The Government has rejected amendments to the Health and Care Bill from the Lords, supported by many health and social care organisations, to count means-tested local authority contributions towards people’s care costs when calculating the £86,000 cap. This disproportionately impacts people with fewer assets in paying for their care. The House of Lords previously voted against the Government’s proposals, but these have now been pushed through meaning that means-tested local authority contributions will not count towards the cap. Alzheimer’s Society previously supported an amendment to the Bill, tabled by Baroness Wheeler, Baroness Brinton, Lord Lansley and Lord Warner, which would have helped a greater number of people affected by dementia, the largest users of social care, with fewer assets reach the cap on care costs across England.
James White, Head of Public Affairs and Campaigns at Alzheimer’s Society said:
“The cap on care costs is a step in the right direction, but Government has squandered a huge opportunity to protect the poorest from paying catastrophic fees for their care. The devil is in the detail as the least-wealthy will be left behind, and just one in five people living with dementia will reach the cap.
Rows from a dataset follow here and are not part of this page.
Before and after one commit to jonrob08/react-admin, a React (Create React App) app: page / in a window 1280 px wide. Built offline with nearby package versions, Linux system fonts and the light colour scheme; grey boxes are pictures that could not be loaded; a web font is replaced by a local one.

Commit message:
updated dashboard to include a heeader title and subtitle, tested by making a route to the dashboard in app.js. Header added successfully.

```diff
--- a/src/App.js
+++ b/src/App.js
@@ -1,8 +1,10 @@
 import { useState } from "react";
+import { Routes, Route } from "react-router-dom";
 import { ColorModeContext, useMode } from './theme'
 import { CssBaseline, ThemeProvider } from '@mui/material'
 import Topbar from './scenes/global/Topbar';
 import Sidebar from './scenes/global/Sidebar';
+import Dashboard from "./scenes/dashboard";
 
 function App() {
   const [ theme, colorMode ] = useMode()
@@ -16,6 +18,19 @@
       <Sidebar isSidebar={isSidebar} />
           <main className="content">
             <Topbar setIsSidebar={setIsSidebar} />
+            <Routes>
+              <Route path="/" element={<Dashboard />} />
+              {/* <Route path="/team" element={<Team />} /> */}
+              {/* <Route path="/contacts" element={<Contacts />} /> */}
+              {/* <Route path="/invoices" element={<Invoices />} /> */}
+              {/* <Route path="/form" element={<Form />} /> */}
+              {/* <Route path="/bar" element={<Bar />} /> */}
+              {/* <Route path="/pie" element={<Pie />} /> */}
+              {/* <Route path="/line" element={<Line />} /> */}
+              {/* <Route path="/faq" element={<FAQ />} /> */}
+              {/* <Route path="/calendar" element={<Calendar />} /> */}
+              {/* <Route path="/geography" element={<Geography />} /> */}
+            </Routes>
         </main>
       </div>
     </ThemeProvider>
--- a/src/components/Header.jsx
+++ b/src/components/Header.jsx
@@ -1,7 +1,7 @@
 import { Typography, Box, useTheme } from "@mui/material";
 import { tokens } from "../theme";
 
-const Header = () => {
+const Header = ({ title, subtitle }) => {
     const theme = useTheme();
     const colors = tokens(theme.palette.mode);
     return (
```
“Despite support from a wide range of health and social care organisations, and people affected by dementia, MPs have repeatedly voted to push through the Government’s proposals for the cap and remove vital safeguards from the Care Act through the Health and Care Bill that were designed to protect people from crippling care costs.
“People affected by dementia are the largest users of social care, but their needs are still going unmet. As the Government moves forward with its plans for social care reform, it is vital that those living with dementia are not left behind.”